While disciplinary proceedings are not criminal in nature, the same concept must be considered. Proceedings involving the county attorney for Knox County were not presented to this court. In our efforts to preserve the high standards of the practice of law in this state, we cannot allow our judgments to be controlled by local decisions in similar matters. In disciplinary proceedings, the extent of the sanction imposed by this court upon an offending lawyer cannot be controlled by the sanction imposed upon an equally offending lawyer in the same case in a local proceeding before a committee on inquiry.

We are here faced with a conscious violation of this state's laws by a practicing lawyer. When confronted with the allegations of his misconduct, respondent, in an intemperate written response to the Counsel for Discipline, attacked the assistant attorney general who was requested by the county judge to investigate the matter, and the tax attorney representing the state Tax Commissioner. In his testimony before the referee, respondent intimated that the county judge in the West estate was biased. As has been discussed, when the county attorney for Antelope County refused to sign the proposed inheritance tax hearing waiver, respondent intimated political reprisal against him. Respondent has never suggested that he has been at all at fault in this protracted matter.

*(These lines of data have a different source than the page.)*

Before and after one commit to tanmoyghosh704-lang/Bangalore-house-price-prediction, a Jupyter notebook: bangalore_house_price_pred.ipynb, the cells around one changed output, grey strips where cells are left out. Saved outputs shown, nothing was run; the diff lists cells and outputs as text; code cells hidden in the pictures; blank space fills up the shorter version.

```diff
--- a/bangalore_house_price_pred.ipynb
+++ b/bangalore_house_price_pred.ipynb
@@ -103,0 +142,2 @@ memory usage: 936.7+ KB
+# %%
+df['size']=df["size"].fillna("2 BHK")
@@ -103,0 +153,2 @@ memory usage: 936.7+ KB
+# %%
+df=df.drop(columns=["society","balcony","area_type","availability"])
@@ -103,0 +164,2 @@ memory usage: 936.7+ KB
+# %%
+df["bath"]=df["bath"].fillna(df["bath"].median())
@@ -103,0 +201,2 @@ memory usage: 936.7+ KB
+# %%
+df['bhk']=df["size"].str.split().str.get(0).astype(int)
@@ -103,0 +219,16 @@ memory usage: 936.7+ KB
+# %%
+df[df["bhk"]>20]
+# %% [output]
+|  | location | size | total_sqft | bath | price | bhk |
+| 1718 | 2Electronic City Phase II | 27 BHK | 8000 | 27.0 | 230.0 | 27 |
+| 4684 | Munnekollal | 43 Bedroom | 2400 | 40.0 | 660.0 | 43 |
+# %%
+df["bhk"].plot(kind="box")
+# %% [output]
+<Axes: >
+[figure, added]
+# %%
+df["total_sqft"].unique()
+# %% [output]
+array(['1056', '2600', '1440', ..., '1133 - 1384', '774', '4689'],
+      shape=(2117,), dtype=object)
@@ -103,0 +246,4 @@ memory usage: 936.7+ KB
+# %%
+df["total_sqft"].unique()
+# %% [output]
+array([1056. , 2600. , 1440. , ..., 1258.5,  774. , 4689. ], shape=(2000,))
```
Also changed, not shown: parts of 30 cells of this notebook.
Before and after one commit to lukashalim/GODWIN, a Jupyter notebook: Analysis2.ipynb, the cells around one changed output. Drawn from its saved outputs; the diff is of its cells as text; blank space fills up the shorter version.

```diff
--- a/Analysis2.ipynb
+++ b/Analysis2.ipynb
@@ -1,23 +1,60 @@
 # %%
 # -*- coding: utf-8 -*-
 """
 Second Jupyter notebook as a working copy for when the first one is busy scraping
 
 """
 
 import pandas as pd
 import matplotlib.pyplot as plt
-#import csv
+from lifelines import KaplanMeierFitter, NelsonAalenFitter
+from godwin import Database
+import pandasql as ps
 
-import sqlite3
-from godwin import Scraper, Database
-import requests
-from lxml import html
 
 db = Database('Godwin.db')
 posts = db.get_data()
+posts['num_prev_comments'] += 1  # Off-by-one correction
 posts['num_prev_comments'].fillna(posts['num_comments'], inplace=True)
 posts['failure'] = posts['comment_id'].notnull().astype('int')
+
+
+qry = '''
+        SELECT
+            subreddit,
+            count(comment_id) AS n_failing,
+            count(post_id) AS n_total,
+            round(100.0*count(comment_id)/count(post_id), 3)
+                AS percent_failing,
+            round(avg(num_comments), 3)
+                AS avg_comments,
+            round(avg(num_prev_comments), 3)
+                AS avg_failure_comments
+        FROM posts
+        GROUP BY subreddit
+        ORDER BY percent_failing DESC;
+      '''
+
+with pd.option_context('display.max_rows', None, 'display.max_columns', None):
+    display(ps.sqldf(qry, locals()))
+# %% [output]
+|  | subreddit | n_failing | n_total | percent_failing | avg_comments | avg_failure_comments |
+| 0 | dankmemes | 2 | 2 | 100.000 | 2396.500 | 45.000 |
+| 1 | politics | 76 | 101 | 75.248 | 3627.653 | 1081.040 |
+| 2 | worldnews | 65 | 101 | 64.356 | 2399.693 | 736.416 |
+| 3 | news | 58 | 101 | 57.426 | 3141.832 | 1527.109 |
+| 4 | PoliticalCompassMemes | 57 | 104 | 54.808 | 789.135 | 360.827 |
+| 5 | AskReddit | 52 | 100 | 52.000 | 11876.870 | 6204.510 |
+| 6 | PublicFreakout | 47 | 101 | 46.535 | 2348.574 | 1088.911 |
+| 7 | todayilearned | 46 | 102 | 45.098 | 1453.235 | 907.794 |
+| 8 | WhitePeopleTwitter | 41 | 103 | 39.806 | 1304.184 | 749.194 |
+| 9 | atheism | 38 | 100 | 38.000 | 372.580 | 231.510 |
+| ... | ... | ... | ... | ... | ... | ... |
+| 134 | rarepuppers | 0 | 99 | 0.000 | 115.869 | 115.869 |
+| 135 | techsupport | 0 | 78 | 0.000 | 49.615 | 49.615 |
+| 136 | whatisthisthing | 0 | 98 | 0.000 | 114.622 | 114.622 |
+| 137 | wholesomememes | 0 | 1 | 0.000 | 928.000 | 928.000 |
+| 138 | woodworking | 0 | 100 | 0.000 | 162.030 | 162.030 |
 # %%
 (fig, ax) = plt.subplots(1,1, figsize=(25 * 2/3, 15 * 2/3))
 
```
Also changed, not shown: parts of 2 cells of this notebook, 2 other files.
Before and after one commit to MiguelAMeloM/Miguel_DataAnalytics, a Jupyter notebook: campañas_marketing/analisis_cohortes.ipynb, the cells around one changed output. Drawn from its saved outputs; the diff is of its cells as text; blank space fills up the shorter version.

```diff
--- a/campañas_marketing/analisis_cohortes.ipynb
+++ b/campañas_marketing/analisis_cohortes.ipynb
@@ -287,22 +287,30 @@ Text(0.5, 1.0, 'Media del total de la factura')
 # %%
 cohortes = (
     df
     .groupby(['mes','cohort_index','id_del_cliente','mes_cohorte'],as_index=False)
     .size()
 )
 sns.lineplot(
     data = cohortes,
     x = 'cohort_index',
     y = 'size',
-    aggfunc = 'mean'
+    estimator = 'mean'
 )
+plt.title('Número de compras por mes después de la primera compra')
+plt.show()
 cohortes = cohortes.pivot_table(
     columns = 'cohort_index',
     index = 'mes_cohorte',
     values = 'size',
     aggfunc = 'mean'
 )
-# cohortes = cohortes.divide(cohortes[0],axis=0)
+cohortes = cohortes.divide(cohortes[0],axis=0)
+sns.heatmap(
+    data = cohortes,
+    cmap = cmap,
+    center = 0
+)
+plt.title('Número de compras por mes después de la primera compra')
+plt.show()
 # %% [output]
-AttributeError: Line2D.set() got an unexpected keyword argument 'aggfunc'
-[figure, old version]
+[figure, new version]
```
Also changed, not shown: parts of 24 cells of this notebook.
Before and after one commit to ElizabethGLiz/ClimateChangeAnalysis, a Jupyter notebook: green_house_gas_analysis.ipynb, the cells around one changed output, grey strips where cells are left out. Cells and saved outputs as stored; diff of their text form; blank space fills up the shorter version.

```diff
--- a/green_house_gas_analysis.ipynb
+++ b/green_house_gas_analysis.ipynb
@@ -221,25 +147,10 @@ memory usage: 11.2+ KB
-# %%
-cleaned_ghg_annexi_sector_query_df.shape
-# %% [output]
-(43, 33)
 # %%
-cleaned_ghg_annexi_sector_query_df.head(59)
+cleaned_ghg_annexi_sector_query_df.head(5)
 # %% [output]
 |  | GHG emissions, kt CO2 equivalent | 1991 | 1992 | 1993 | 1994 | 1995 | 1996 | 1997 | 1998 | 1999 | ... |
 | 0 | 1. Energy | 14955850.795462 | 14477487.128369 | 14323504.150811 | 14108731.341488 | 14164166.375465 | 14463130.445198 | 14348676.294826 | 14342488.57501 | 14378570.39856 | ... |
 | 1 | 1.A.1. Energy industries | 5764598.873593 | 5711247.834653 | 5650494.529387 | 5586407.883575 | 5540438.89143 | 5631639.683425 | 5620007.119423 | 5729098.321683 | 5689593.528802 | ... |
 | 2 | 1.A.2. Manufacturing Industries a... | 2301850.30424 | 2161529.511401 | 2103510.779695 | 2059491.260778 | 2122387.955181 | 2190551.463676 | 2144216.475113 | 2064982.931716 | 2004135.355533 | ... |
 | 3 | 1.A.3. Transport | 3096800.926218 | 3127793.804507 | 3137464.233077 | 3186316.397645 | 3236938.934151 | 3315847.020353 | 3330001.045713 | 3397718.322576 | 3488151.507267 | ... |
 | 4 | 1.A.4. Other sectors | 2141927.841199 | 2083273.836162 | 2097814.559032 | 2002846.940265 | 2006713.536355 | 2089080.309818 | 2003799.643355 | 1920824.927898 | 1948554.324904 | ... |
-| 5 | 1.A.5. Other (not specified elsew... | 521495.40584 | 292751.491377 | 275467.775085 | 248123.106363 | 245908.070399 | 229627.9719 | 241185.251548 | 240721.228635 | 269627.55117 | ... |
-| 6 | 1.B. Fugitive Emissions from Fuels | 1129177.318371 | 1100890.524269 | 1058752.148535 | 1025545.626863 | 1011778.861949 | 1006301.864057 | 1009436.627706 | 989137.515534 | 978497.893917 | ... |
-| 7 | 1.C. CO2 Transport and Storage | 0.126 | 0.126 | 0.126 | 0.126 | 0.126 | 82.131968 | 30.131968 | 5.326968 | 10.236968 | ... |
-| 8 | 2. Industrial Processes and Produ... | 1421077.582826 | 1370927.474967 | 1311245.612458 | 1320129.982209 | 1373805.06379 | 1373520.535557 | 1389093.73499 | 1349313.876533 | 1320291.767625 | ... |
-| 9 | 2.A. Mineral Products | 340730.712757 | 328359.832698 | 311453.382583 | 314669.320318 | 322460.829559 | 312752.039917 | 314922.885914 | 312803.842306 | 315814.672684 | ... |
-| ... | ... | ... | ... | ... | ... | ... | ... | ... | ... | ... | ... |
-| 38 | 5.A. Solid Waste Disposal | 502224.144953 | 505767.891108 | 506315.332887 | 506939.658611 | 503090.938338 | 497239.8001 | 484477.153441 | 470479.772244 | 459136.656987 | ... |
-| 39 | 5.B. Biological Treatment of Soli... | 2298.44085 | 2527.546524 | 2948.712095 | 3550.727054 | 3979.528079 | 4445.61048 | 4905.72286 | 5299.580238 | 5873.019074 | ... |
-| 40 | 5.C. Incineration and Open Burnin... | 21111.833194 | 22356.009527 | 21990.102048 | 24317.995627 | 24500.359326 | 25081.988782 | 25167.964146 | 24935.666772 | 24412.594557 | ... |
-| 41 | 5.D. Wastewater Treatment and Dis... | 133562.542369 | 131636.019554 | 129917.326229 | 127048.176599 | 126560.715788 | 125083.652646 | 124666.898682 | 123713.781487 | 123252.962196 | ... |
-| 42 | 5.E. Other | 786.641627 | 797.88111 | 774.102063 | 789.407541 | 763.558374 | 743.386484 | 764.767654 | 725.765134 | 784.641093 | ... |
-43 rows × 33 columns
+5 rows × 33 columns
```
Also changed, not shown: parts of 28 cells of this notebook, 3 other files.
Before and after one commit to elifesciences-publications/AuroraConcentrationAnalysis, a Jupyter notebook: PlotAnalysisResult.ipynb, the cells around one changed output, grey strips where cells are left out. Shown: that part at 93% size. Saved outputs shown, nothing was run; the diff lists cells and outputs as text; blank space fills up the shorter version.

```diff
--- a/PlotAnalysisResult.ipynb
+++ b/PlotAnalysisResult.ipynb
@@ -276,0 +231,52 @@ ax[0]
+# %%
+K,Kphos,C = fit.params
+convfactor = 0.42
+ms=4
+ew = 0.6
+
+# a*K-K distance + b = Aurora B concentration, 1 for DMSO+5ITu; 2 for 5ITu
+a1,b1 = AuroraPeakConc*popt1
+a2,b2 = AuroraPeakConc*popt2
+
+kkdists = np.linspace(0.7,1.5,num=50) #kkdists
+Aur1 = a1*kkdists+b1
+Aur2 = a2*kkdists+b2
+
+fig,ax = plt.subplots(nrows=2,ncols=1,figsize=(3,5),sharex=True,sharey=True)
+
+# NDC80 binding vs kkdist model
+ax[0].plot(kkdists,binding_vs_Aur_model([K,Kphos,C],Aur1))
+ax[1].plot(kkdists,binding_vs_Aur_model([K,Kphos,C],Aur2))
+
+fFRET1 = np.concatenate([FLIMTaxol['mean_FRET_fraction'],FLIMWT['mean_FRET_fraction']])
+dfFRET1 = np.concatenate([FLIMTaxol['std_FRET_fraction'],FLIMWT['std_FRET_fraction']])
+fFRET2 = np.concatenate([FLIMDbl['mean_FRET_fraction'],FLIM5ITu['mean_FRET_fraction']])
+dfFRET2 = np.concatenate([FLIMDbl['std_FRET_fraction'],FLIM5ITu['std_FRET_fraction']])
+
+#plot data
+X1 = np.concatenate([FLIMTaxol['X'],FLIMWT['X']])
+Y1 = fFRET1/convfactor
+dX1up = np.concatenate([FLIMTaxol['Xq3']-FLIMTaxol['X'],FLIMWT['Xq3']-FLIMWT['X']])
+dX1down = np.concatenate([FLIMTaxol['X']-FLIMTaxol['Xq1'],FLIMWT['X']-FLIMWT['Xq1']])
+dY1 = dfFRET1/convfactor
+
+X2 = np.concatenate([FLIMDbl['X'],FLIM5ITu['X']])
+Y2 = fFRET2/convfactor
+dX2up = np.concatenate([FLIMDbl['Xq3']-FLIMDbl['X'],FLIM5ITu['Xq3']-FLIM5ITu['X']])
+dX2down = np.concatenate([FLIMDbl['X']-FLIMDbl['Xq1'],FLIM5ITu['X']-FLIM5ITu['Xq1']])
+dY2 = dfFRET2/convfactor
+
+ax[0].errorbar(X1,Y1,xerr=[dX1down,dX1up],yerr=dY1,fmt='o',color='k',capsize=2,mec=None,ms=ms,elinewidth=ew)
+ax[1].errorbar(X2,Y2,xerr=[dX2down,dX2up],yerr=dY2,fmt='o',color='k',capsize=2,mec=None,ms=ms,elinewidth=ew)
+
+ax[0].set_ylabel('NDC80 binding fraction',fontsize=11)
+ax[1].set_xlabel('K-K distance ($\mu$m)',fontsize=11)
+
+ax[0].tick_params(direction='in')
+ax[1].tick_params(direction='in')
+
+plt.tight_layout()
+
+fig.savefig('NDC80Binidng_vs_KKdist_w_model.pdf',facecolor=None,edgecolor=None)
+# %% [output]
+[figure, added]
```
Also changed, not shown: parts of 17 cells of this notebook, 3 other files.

There has been no showing by respondent that he contemplates acting at any time in an appropriate manner in practicing law.

As stated in State ex rel. Nebraska State Bar Assn. v. McArthur, 212 Neb. 815, 819, 326 N.W.2d 173, 175-76 (1982):

To determine whether and to what extent discipline should be imposed, it is necessary that we consider the nature of the offense, the need for deterring others, the maintenance of the reputation of the bar as a whole, the protection of the public, the attitude of the offender generally, and his present or future fitness to continue in the practice of law.

Since respondent's actions have not been shown to have benefited him financially, we feel disbarment is not appropriate. Suspension from the practice of law is more responsive to the respondent's wrongful actions.

Accordingly, respondent is suspended from the practice of law for a period of 2 years, beginning June 15, 1987.